**What you need to do**
Go through the entries that follow and count every line with the string "import". Reply with the number only.

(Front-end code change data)
+--

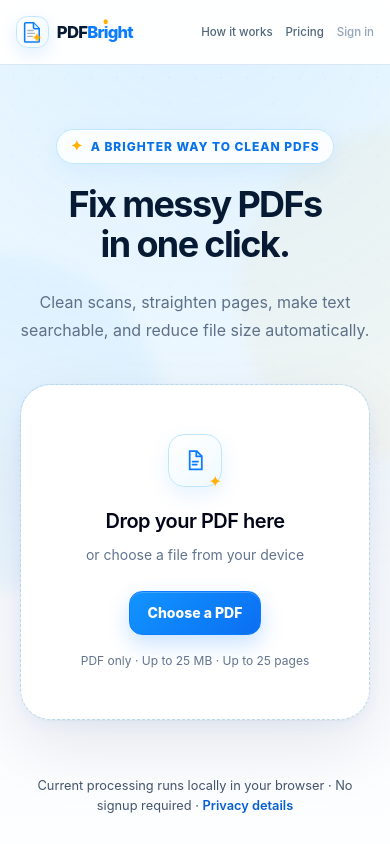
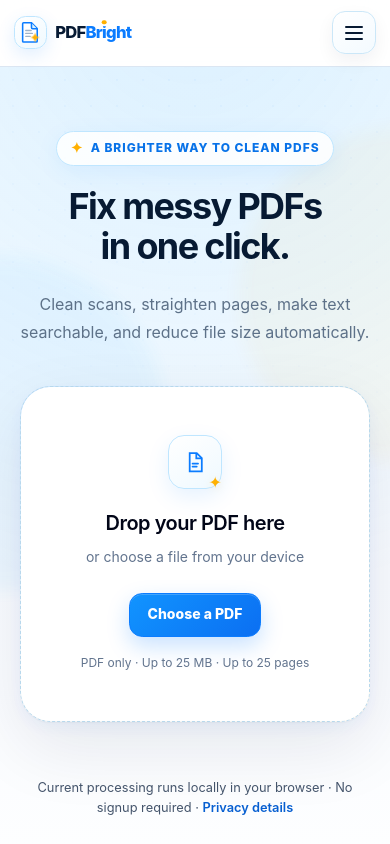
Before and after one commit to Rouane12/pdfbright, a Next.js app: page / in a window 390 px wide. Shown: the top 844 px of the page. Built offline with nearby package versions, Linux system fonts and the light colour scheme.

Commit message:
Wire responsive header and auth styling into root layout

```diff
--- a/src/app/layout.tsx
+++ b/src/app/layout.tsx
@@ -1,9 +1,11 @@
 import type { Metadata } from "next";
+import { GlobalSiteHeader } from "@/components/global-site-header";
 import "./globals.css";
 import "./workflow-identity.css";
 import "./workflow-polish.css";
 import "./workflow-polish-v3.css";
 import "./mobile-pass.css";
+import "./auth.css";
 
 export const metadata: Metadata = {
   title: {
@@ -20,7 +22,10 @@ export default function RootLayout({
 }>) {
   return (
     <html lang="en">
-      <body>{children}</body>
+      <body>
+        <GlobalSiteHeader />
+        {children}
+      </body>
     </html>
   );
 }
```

+--

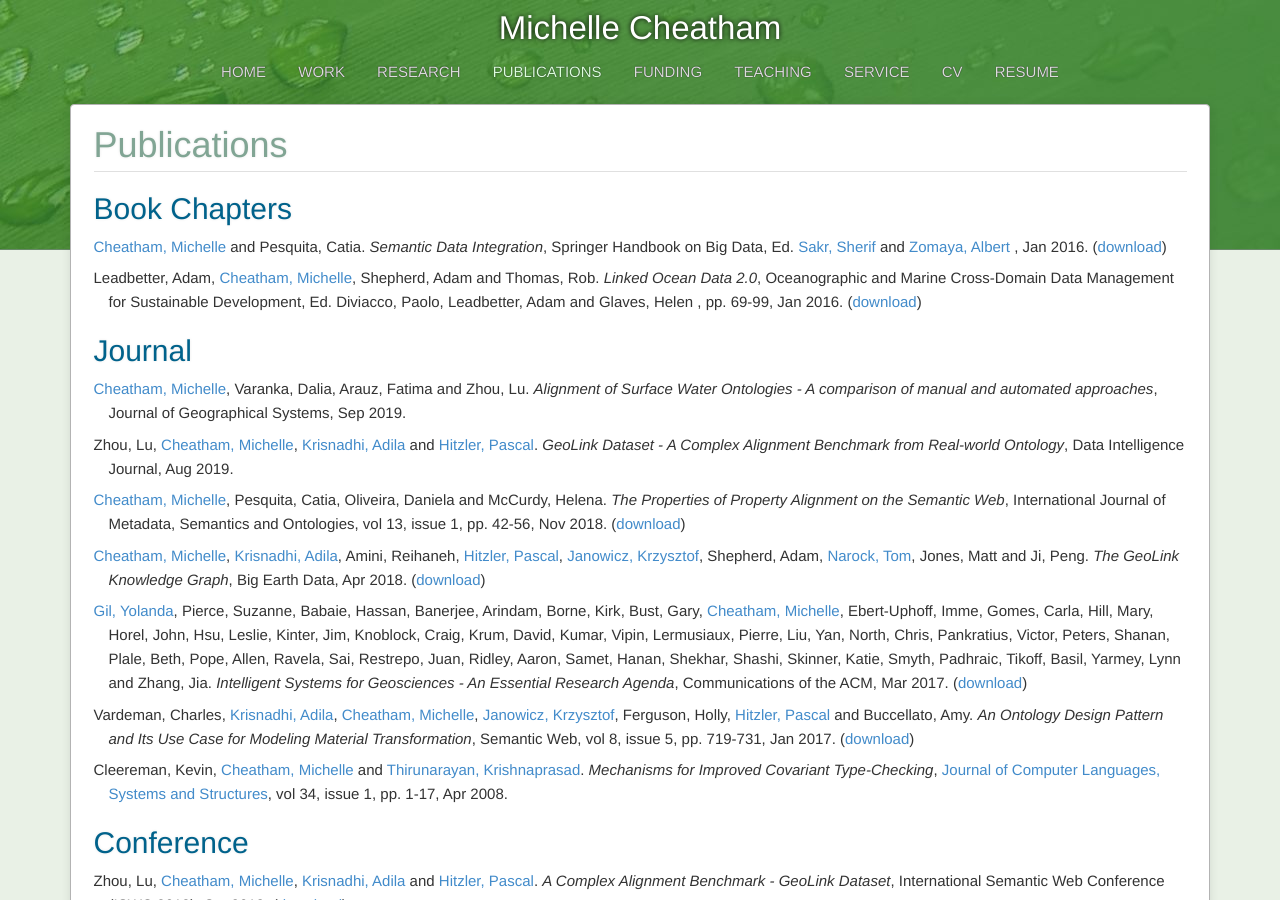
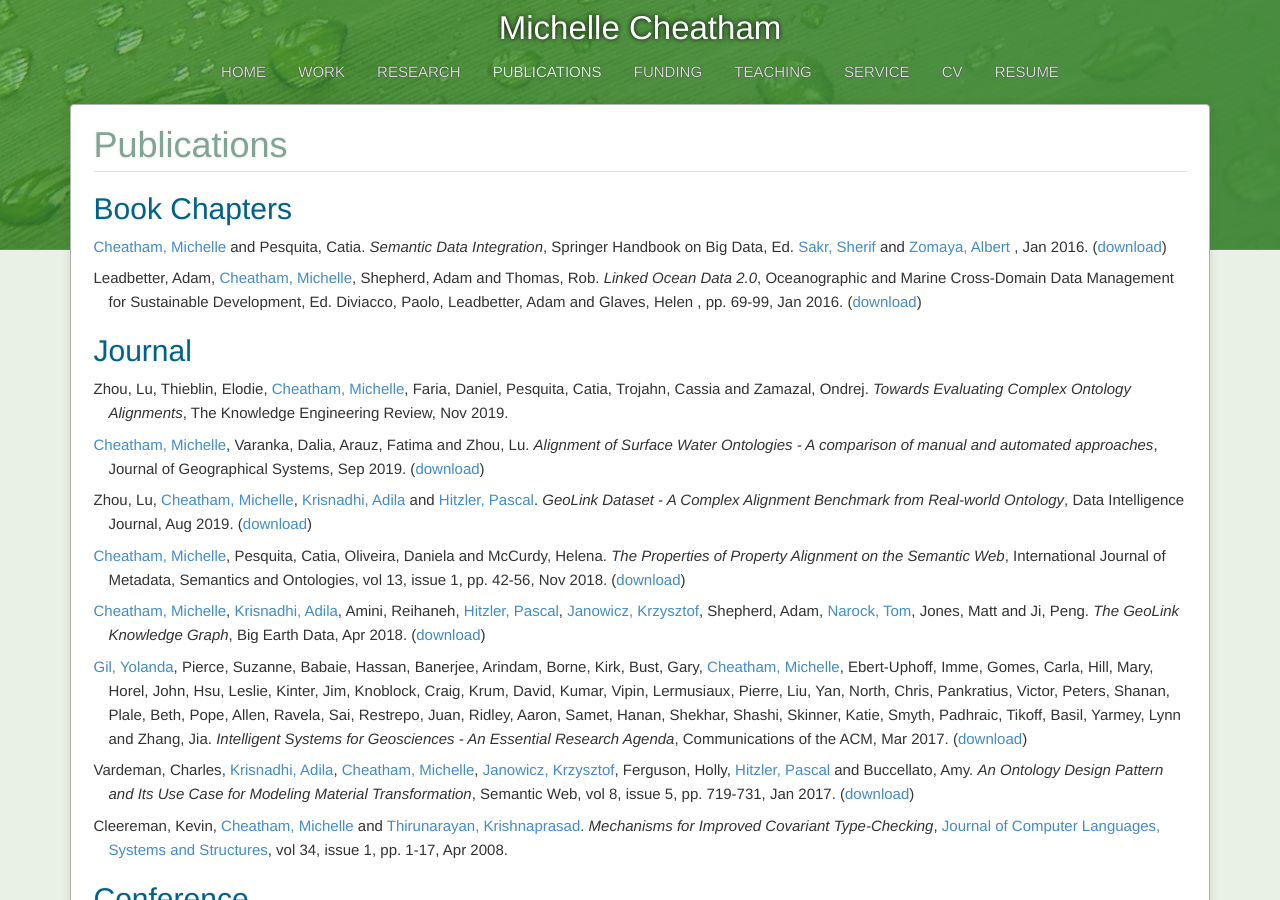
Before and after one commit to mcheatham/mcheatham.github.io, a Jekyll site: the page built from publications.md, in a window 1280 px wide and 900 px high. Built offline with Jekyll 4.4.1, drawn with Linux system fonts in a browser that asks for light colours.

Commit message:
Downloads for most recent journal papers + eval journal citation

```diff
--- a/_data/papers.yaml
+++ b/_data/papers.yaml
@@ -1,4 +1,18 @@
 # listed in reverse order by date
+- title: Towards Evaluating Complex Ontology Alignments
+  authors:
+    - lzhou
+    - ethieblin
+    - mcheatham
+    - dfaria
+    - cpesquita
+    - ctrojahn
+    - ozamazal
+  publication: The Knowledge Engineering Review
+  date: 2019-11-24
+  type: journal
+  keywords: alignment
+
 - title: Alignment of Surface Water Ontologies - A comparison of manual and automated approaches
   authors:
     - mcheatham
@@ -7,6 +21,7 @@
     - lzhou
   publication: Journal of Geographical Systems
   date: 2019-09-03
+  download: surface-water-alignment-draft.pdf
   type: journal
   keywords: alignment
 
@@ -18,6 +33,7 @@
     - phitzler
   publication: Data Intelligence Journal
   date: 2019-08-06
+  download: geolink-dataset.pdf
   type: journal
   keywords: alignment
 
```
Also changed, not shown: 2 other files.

+--

**Task solution**
8